- What you need to do -
Using the data below, repeat all of it precisely.

- Records supplied -
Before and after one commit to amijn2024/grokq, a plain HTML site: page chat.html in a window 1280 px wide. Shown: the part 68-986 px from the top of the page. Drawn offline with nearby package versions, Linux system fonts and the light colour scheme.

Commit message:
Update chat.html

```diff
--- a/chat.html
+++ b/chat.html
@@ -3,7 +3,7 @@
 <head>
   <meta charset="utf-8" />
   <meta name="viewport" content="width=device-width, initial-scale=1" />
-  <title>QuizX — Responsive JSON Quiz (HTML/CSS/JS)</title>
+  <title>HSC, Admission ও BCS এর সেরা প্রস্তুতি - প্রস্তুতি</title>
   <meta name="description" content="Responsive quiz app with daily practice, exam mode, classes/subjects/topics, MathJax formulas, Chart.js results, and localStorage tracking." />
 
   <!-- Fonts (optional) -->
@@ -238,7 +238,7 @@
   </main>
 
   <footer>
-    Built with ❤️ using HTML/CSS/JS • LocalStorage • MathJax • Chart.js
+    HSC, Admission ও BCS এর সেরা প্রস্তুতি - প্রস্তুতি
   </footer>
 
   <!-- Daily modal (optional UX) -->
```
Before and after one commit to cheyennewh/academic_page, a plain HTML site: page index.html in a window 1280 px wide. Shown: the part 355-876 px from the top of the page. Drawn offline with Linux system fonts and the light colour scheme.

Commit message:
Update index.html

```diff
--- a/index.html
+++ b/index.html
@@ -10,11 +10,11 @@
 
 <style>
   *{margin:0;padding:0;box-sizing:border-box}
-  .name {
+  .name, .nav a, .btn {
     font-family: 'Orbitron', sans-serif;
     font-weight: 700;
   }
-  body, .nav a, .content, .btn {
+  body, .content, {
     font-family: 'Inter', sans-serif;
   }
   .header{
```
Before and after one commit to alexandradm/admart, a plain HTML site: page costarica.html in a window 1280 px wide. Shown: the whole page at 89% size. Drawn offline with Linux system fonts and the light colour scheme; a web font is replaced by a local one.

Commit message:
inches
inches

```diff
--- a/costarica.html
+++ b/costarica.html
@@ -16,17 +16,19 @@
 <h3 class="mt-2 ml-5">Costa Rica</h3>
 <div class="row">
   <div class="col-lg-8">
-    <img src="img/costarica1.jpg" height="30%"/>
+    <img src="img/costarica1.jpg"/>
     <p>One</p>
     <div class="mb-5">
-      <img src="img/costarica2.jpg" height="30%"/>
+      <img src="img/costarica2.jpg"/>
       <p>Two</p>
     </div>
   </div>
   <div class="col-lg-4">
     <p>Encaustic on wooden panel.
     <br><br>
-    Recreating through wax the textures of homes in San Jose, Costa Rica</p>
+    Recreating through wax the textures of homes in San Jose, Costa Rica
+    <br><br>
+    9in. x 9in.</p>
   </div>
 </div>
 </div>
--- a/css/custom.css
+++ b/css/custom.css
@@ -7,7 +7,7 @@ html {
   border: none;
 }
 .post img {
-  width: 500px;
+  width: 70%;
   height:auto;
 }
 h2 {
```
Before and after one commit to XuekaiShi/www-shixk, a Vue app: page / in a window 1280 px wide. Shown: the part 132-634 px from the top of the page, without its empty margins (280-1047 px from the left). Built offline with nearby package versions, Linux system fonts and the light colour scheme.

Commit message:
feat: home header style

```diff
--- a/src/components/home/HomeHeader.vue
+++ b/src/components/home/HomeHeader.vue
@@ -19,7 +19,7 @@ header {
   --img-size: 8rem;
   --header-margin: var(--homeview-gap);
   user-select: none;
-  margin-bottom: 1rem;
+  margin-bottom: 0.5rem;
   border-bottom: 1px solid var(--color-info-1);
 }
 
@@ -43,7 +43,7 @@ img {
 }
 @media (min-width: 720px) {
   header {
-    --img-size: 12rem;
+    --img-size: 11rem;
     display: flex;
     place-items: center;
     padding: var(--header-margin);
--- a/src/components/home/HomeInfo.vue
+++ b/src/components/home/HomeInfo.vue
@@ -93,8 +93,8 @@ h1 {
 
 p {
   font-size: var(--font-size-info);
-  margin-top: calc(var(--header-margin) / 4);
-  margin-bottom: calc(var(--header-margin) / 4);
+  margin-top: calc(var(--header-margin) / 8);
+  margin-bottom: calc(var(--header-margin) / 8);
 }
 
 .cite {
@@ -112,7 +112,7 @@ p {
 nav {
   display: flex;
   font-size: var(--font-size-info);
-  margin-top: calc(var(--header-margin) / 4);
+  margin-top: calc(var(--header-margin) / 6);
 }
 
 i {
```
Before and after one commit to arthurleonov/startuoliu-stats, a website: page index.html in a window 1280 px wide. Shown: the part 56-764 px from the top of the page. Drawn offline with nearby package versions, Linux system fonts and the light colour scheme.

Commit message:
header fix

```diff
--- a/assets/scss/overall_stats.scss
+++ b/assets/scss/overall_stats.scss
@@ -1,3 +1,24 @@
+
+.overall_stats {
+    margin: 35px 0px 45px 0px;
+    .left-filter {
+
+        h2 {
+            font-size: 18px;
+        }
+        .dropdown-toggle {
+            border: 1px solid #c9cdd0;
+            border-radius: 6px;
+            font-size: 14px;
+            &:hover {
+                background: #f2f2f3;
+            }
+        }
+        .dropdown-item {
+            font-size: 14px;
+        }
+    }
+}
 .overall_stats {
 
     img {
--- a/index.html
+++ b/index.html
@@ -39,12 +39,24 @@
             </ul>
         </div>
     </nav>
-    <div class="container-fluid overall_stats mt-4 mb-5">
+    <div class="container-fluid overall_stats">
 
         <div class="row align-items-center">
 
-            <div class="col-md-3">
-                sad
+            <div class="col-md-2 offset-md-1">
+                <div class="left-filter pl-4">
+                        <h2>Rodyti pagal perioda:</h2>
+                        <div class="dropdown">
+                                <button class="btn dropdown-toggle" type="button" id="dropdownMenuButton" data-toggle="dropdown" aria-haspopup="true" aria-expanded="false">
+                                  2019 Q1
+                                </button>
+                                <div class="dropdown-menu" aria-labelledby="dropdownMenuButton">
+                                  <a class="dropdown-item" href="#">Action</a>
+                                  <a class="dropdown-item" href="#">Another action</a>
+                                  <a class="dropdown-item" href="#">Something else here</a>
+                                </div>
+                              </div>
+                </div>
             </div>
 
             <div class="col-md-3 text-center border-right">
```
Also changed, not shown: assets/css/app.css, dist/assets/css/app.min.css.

- Solution -
Before and after one commit to amijn2024/grokq, a plain HTML site: page chat.html in a window 1280 px wide. Shown: the part 68-986 px from the top of the page. Drawn offline with nearby package versions, Linux system fonts and the light colour scheme.

Commit message:
Update chat.html

```diff
--- a/chat.html
+++ b/chat.html
@@ -3,7 +3,7 @@
 <head>
   <meta charset="utf-8" />
   <meta name="viewport" content="width=device-width, initial-scale=1" />
-  <title>QuizX — Responsive JSON Quiz (HTML/CSS/JS)</title>
+  <title>HSC, Admission ও BCS এর সেরা প্রস্তুতি - প্রস্তুতি</title>
   <meta name="description" content="Responsive quiz app with daily practice, exam mode, classes/subjects/topics, MathJax formulas, Chart.js results, and localStorage tracking." />
 
   <!-- Fonts (optional) -->
@@ -238,7 +238,7 @@
   </main>
 
   <footer>
-    Built with ❤️ using HTML/CSS/JS • LocalStorage • MathJax • Chart.js
+    HSC, Admission ও BCS এর সেরা প্রস্তুতি - প্রস্তুতি
   </footer>
 
   <!-- Daily modal (optional UX) -->
```
Before and after one commit to cheyennewh/academic_page, a plain HTML site: page index.html in a window 1280 px wide. Shown: the part 355-876 px from the top of the page. Drawn offline with Linux system fonts and the light colour scheme.

Commit message:
Update index.html

```diff
--- a/index.html
+++ b/index.html
@@ -10,11 +10,11 @@
 
 <style>
   *{margin:0;padding:0;box-sizing:border-box}
-  .name {
+  .name, .nav a, .btn {
     font-family: 'Orbitron', sans-serif;
     font-weight: 700;
   }
-  body, .nav a, .content, .btn {
+  body, .content, {
     font-family: 'Inter', sans-serif;
   }
   .header{
```
Before and after one commit to alexandradm/admart, a plain HTML site: page costarica.html in a window 1280 px wide. Shown: the whole page at 89% size. Drawn offline with Linux system fonts and the light colour scheme; a web font is replaced by a local one.

Commit message:
inches
inches

```diff
--- a/costarica.html
+++ b/costarica.html
@@ -16,17 +16,19 @@
 <h3 class="mt-2 ml-5">Costa Rica</h3>
 <div class="row">
   <div class="col-lg-8">
-    <img src="img/costarica1.jpg" height="30%"/>
+    <img src="img/costarica1.jpg"/>
     <p>One</p>
     <div class="mb-5">
-      <img src="img/costarica2.jpg" height="30%"/>
+      <img src="img/costarica2.jpg"/>
       <p>Two</p>
     </div>
   </div>
   <div class="col-lg-4">
     <p>Encaustic on wooden panel.
     <br><br>
-    Recreating through wax the textures of homes in San Jose, Costa Rica</p>
+    Recreating through wax the textures of homes in San Jose, Costa Rica
+    <br><br>
+    9in. x 9in.</p>
   </div>
 </div>
 </div>
--- a/css/custom.css
+++ b/css/custom.css
@@ -7,7 +7,7 @@ html {
   border: none;
 }
 .post img {
-  width: 500px;
+  width: 70%;
   height:auto;
 }
 h2 {
```
Before and after one commit to XuekaiShi/www-shixk, a Vue app: page / in a window 1280 px wide. Shown: the part 132-634 px from the top of the page, without its empty margins (280-1047 px from the left). Built offline with nearby package versions, Linux system fonts and the light colour scheme.

Commit message:
feat: home header style

```diff
--- a/src/components/home/HomeHeader.vue
+++ b/src/components/home/HomeHeader.vue
@@ -19,7 +19,7 @@ header {
   --img-size: 8rem;
   --header-margin: var(--homeview-gap);
   user-select: none;
-  margin-bottom: 1rem;
+  margin-bottom: 0.5rem;
   border-bottom: 1px solid var(--color-info-1);
 }
 
@@ -43,7 +43,7 @@ img {
 }
 @media (min-width: 720px) {
   header {
-    --img-size: 12rem;
+    --img-size: 11rem;
     display: flex;
     place-items: center;
     padding: var(--header-margin);
--- a/src/components/home/HomeInfo.vue
+++ b/src/components/home/HomeInfo.vue
@@ -93,8 +93,8 @@ h1 {
 
 p {
   font-size: var(--font-size-info);
-  margin-top: calc(var(--header-margin) / 4);
-  margin-bottom: calc(var(--header-margin) / 4);
+  margin-top: calc(var(--header-margin) / 8);
+  margin-bottom: calc(var(--header-margin) / 8);
 }
 
 .cite {
@@ -112,7 +112,7 @@ p {
 nav {
   display: flex;
   font-size: var(--font-size-info);
-  margin-top: calc(var(--header-margin) / 4);
+  margin-top: calc(var(--header-margin) / 6);
 }
 
 i {
```
Before and after one commit to arthurleonov/startuoliu-stats, a website: page index.html in a window 1280 px wide. Shown: the part 56-764 px from the top of the page. Drawn offline with nearby package versions, Linux system fonts and the light colour scheme.

Commit message:
header fix

```diff
--- a/assets/scss/overall_stats.scss
+++ b/assets/scss/overall_stats.scss
@@ -1,3 +1,24 @@
+
+.overall_stats {
+    margin: 35px 0px 45px 0px;
+    .left-filter {
+
+        h2 {
+            font-size: 18px;
+        }
+        .dropdown-toggle {
+            border: 1px solid #c9cdd0;
+            border-radius: 6px;
+            font-size: 14px;
+            &:hover {
+                background: #f2f2f3;
+            }
+        }
+        .dropdown-item {
+            font-size: 14px;
+        }
+    }
+}
 .overall_stats {
 
     img {
--- a/index.html
+++ b/index.html
@@ -39,12 +39,24 @@
             </ul>
         </div>
     </nav>
-    <div class="container-fluid overall_stats mt-4 mb-5">
+    <div class="container-fluid overall_stats">
 
         <div class="row align-items-center">
 
-            <div class="col-md-3">
-                sad
+            <div class="col-md-2 offset-md-1">
+                <div class="left-filter pl-4">
+                        <h2>Rodyti pagal perioda:</h2>
+                        <div class="dropdown">
+                                <button class="btn dropdown-toggle" type="button" id="dropdownMenuButton" data-toggle="dropdown" aria-haspopup="true" aria-expanded="false">
+                                  2019 Q1
+                                </button>
+                                <div class="dropdown-menu" aria-labelledby="dropdownMenuButton">
+                                  <a class="dropdown-item" href="#">Action</a>
+                                  <a class="dropdown-item" href="#">Another action</a>
+                                  <a class="dropdown-item" href="#">Something else here</a>
+                                </div>
+                              </div>
+                </div>
             </div>
 
             <div class="col-md-3 text-center border-right">
```
Also changed, not shown: assets/css/app.css, dist/assets/css/app.min.css.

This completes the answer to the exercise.